I feel like I’ve invited all of these people to a party in my apartment—people from as far away as Rheinland-Pflaz and Worcester—and then, under pretense of replenishing a cheese plate, snuck out through the back door. I’m not sure what all of you have been doing with Trybecca while I stopped posting. I expect some of you re-read older entries; others, gone in search of a more esteemable hostess, one who doesn’t put olive pits back in the bowl, or top off unfinished merlot with shiraz.

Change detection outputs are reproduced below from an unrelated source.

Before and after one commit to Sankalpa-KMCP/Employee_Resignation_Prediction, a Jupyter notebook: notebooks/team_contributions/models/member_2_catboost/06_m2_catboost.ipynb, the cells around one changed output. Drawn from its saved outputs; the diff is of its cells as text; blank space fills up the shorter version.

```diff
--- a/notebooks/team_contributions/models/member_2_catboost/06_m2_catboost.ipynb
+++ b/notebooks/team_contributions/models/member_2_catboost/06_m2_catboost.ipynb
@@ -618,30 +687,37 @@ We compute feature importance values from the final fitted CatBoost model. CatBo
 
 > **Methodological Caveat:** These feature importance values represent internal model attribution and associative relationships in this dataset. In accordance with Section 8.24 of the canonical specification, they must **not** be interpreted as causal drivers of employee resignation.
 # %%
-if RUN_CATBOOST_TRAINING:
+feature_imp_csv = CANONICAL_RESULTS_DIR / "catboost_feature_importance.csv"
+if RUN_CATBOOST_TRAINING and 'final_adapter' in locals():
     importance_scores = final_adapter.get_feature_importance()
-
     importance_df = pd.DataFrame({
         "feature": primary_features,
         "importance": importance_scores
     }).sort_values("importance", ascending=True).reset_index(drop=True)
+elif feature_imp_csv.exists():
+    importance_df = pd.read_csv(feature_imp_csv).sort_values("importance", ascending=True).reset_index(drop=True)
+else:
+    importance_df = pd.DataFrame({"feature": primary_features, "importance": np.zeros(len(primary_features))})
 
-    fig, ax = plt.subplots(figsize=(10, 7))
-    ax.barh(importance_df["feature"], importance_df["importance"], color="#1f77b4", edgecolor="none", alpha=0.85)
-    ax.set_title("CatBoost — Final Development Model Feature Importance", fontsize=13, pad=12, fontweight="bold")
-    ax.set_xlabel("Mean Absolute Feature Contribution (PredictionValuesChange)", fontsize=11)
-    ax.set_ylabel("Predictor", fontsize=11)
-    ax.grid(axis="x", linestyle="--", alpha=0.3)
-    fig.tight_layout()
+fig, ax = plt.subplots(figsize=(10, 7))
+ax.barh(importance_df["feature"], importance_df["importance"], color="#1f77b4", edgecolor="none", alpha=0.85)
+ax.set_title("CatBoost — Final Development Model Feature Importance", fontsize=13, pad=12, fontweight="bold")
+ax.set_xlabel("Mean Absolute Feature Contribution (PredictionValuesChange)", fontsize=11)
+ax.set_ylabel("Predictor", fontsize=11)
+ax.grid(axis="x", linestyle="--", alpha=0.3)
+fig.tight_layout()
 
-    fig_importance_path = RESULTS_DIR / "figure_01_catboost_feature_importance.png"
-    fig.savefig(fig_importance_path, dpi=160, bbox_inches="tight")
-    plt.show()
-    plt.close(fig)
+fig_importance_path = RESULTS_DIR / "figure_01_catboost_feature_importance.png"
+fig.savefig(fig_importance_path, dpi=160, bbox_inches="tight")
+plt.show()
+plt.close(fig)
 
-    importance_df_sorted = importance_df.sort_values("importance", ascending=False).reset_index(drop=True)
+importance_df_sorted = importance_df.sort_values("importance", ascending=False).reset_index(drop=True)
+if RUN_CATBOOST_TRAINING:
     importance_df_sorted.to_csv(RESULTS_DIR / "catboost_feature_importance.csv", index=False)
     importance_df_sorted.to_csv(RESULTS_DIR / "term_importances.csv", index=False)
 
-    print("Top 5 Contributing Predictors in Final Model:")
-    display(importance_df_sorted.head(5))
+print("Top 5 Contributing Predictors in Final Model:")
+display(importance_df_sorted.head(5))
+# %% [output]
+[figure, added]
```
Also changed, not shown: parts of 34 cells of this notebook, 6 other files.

Which is what I feel like I’m about to do. For the past few months, I’ve been sipping on a dry unbalanced blend with a tart finish, distributed by a shady and cheap vineyard known as “Summer Camp Start-Up.” I didn’t like the taste and I didn’t want to keep drinking, but it’s no easy task, standing up, walking away. Because you’ve already had a lot.
Since turning 30, I’ve been on a blurry trajectory, not realizing I couldn’t see clearly because I was f’ed up on Boss wine. Or whine, really. At some point, you internalize your co-workers, you become the place where you spend 40 hours a week. I caught myself storing a vintage of anger. I was aging it, turning it over in the dark.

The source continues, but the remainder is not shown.